>>> In particular, there needs to be a central authority managing a
>>> Cassandra cluster to assure its smooth operation. If each tenant is going
>>> in their own directions, then nobody will be in charge and capable of
>>> assuring that everybody is on the same page.
>>> Again, it depends on the nature of these tenants and how much control
>>> the cluster administrator has over them.
>>> Think of a Cassandra cluster as managing the data for either a single
>>> application or a collection of applications which share the same data. If
>>> there are multiple applications that don't share the same data, then they
>>> absolutely should be on separate clusters.
>>> -- Jack Krupansky
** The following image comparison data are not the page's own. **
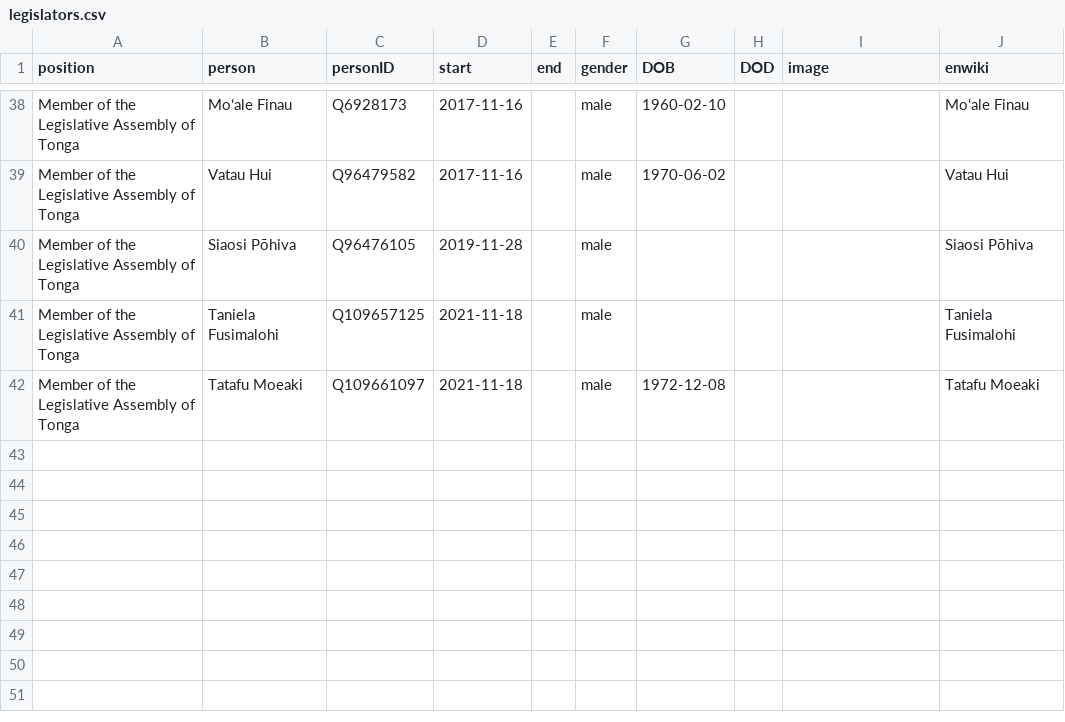
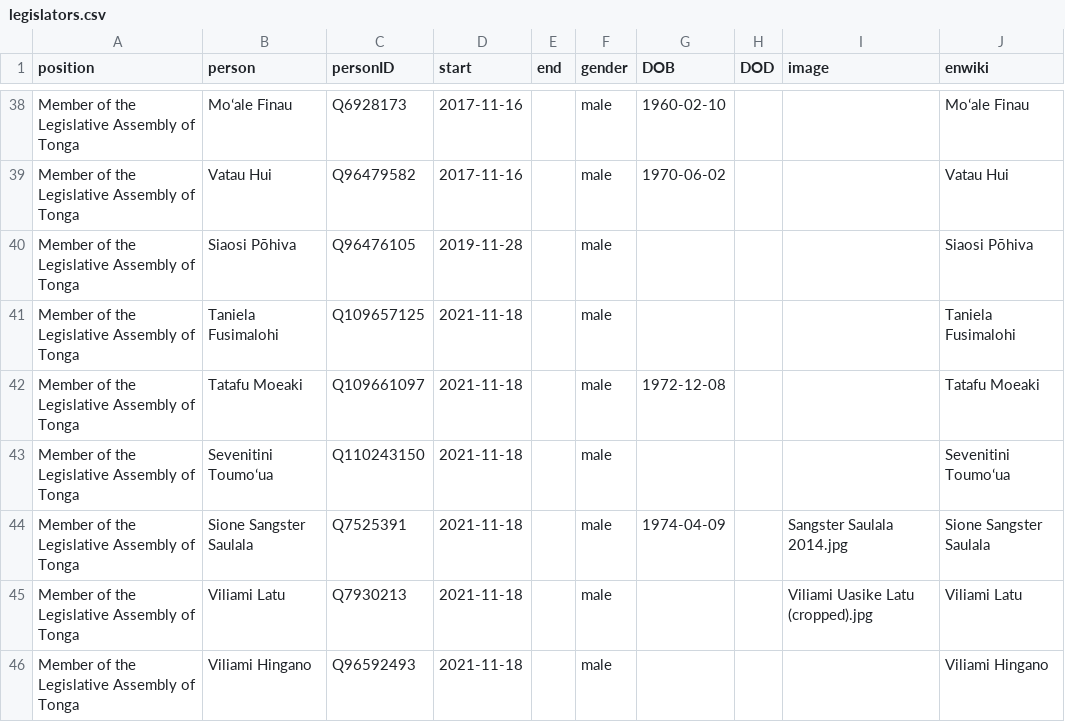
Before and after one commit to every-politician-scrapers/tonga-ministers, a CSV file: html/legislators.csv, drawn as a sheet; only a part is shown, gaps mark what is left out.

```diff
--- a/html/legislators.csv
+++ b/html/legislators.csv
@@ -42 +42,5 @@ Member of the Legislative Assembly of Tonga,Taniela Fusimalohi,Q109657125,2021-1
 Member of the Legislative Assembly of Tonga,Tatafu Moeaki,Q109661097,2021-11-18,,male,1972-12-08,,,Tatafu Moeaki
+Member of the Legislative Assembly of Tonga,Sevenitini Toumoʻua,Q110243150,2021-11-18,,male,,,,Sevenitini Toumoʻua
+Member of the Legislative Assembly of Tonga,Sione Sangster Saulala,Q7525391,2021-11-18,,male,1974-04-09,,Sangster Saulala 2014.jpg,Sione Sangster Saulala
+Member of the Legislative Assembly of Tonga,Viliami Latu,Q7930213,2021-11-18,,male,,,Viliami Uasike Latu (cropped).jpg,Viliami Latu
+Member of the Legislative Assembly of Tonga,Viliami Hingano,Q96592493,2021-11-18,,male,,,,Viliami Hingano
```
Also changed, not shown: html/current.csv, html/holders21.csv, 2 other files.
>>> On Tue, Apr 5, 2016 at 5:40 PM, Kai Wang <> wrote:
>>>> Once a while the question about table count rises in this list. The
>>>> most recent is
>>>> In short C* is not designed to scale with the table count. For one each
>>>> table/CF has some fixed memory footprint on *ALL* nodes. The consensus is
>>>> you shouldn't have more than "a few hundreds" of tables.
>>>> On Mon, Apr 4, 2016 at 10:17 AM, jason zhao yang <
>>>>> wrote:
>>>>> Hi,
>>>>> This is Jason.
>>>>> Currently, I am using C* 2.1.10, I want to ask what's the optimal
>>>>> number of tables I should create in one cluster?
>>>>> My use case is that I will prepare a keyspace for each of my tenant,
>>>>> and every tenant will create tables they needed. Assume each tenant created
>>>>> 50 tables with normal workload (half read, half write).   so how many
>>>>> number of tenants I can support in one cluster?
>>>>> I know there are a few issues related to large number of tables.
>>>>> * frequent GC
>>>>> * frequent flush due to insufficient memory
>>>>> * large latency when modifying table schema
>>>>> * large amount of tombstones during creating table
>>>>> Is there any other issues with large number of tables? Using a 32GB
>>>>> instance, I can easily create 4000 tables with off-heap-memtable.
>>>>> BTW, Is this table limitation solved in 3.X?
>>>>> Thank you very much.

View raw message